EXERCISE PROMPT:
The result should be every line in the data below that carries the string "FALSE".

DATA EXTRACT Start Marker

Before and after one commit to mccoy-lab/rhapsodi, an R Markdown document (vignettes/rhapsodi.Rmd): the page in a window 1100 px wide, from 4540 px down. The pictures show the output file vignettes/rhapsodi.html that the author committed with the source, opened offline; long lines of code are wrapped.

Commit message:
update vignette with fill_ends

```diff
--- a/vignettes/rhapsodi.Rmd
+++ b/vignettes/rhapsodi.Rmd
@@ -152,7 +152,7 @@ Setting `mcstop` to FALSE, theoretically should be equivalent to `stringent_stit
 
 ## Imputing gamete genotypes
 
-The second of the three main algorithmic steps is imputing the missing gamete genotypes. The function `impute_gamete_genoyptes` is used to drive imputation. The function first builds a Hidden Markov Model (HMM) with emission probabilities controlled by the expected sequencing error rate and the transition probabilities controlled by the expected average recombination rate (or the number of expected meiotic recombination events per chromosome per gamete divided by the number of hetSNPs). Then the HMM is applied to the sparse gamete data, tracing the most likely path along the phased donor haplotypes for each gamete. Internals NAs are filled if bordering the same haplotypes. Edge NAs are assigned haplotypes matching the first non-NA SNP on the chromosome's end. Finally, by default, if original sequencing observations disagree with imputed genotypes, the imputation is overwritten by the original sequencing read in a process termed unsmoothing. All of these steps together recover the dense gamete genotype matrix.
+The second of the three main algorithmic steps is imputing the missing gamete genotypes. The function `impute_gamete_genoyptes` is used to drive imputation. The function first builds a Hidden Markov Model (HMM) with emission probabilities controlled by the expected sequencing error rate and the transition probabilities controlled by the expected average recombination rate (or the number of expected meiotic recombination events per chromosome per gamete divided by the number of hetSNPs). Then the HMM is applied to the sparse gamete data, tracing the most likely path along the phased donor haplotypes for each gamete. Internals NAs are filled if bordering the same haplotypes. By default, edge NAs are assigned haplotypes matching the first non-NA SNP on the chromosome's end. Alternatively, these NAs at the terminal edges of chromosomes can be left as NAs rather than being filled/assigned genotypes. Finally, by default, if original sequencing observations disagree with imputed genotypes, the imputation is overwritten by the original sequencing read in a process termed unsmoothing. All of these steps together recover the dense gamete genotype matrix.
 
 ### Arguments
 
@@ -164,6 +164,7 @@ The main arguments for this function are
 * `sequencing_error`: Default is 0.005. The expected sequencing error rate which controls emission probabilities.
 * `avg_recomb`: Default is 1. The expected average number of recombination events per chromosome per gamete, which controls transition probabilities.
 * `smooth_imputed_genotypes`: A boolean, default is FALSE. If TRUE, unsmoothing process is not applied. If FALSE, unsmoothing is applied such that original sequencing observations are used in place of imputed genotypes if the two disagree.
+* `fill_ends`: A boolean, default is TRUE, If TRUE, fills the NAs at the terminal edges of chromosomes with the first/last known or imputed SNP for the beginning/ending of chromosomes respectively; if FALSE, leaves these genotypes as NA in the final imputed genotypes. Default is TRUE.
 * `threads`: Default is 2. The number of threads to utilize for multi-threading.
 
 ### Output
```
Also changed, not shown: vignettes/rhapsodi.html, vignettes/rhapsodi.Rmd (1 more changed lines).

DATA EXTRACT End Marker

EXERCISE OUTPUT:
@@ -152,7 +152,7 @@ Setting `mcstop` to FALSE, theoretically should be equivalent to `stringent_stit
 * `smooth_imputed_genotypes`: A boolean, default is FALSE. If TRUE, unsmoothing process is not applied. If FALSE, unsmoothing is applied such that original sequencing observations are used in place of imputed genotypes if the two disagree.
+* `fill_ends`: A boolean, default is TRUE, If TRUE, fills the NAs at the terminal edges of chromosomes with the first/last known or imputed SNP for the beginning/ending of chromosomes respectively; if FALSE, leaves these genotypes as NA in the final imputed genotypes. Default is TRUE.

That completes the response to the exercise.